[Your instructions]: Only the lines holding "Speech" are wanted. Copy every one from the records below.

[Modification records]
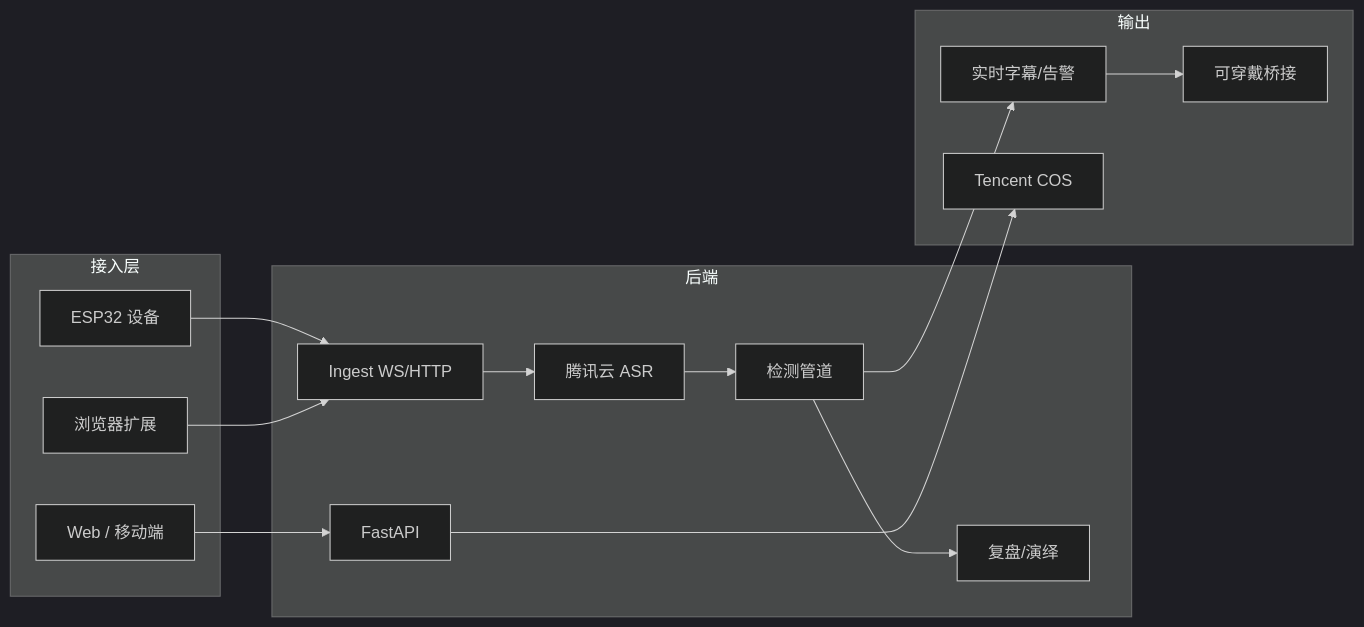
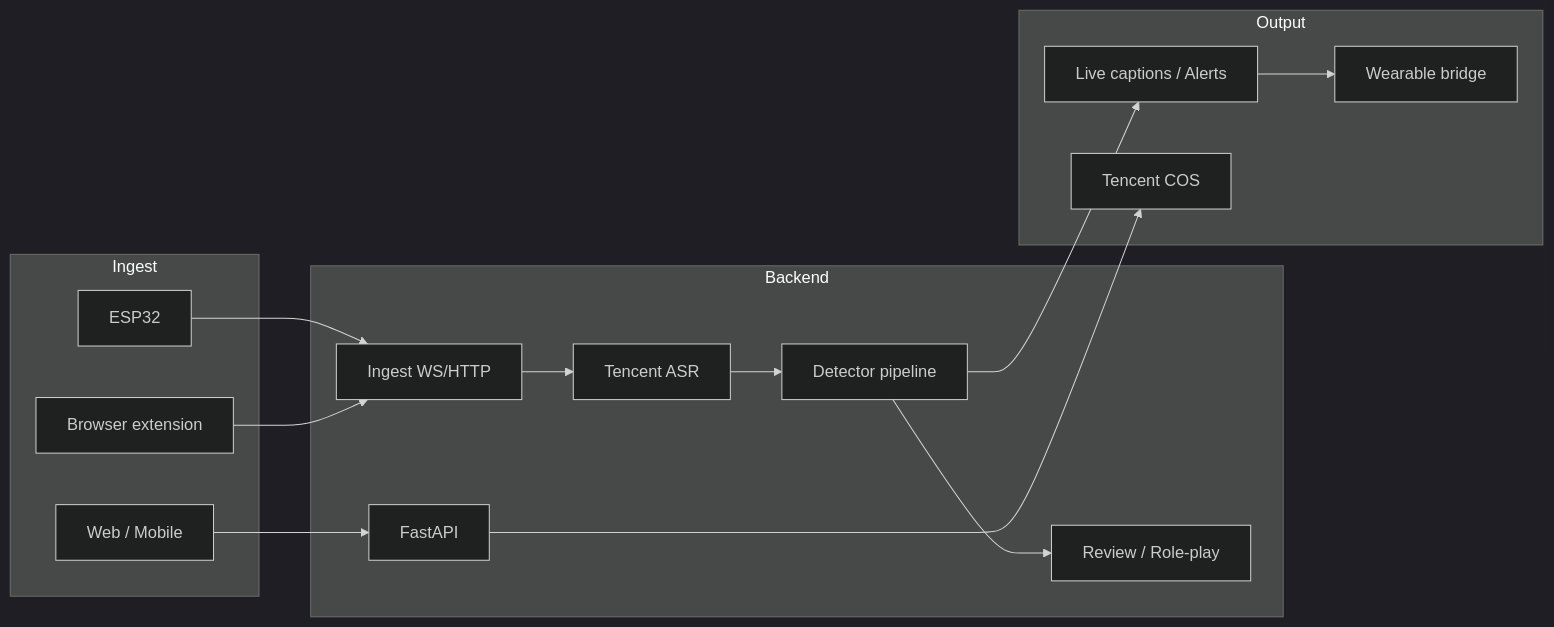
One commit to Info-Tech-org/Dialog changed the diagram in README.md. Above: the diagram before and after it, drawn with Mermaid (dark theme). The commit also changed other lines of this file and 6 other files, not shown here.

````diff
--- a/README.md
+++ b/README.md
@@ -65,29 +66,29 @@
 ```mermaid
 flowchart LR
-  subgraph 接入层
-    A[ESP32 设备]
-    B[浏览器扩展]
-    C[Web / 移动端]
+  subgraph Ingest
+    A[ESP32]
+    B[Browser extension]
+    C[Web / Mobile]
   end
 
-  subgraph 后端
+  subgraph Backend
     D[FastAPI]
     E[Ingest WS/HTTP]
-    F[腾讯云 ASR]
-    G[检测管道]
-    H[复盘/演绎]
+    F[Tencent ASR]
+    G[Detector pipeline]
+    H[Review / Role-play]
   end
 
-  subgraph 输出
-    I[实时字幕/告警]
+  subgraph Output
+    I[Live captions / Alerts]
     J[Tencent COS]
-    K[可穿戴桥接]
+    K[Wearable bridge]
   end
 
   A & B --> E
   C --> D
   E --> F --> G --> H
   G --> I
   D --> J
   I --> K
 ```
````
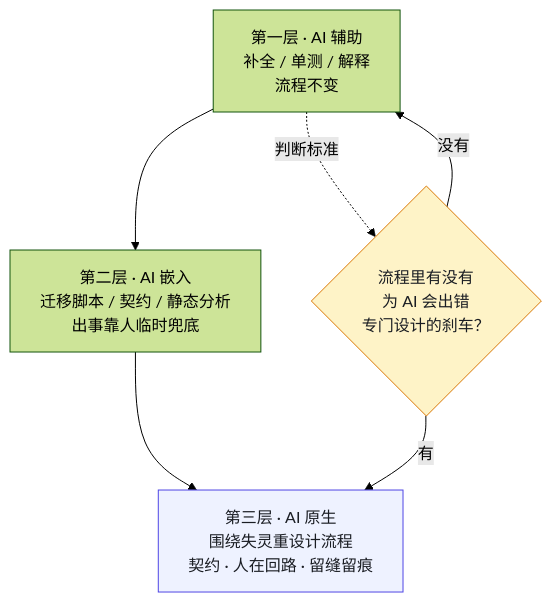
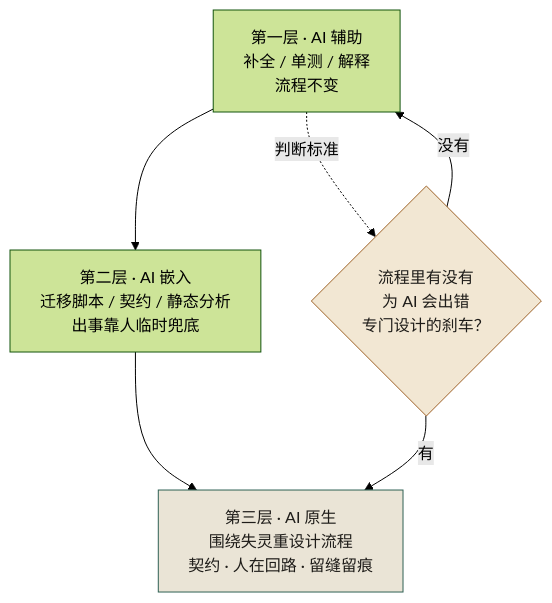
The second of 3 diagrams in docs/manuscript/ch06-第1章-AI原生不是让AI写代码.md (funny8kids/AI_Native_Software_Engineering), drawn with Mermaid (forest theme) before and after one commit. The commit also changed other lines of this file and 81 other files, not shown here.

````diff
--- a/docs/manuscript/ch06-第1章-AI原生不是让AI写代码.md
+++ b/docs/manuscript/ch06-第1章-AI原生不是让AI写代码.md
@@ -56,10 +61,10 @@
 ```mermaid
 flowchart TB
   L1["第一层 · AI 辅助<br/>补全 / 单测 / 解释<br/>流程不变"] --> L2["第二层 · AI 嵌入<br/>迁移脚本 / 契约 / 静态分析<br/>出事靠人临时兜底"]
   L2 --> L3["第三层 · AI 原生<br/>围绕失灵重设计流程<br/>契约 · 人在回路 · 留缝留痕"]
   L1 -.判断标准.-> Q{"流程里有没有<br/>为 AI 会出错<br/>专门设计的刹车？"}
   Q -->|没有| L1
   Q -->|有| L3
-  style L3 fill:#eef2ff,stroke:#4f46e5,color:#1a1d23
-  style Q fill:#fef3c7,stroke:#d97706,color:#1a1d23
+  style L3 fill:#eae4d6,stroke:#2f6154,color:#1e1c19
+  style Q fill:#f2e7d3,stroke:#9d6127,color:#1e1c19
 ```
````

---

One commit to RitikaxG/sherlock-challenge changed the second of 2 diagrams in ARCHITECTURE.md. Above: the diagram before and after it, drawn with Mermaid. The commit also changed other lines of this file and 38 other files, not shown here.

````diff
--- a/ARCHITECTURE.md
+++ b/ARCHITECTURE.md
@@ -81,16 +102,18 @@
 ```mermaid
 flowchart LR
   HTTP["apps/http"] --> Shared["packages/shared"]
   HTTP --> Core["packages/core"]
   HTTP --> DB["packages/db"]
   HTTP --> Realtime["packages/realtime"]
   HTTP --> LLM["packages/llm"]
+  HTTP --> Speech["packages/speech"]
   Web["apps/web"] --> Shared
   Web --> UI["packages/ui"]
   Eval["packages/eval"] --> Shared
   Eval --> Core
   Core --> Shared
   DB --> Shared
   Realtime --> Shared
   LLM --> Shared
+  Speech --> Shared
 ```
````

[Solution to this exercise]:
+  HTTP --> Speech["packages/speech"]
+  Speech --> Shared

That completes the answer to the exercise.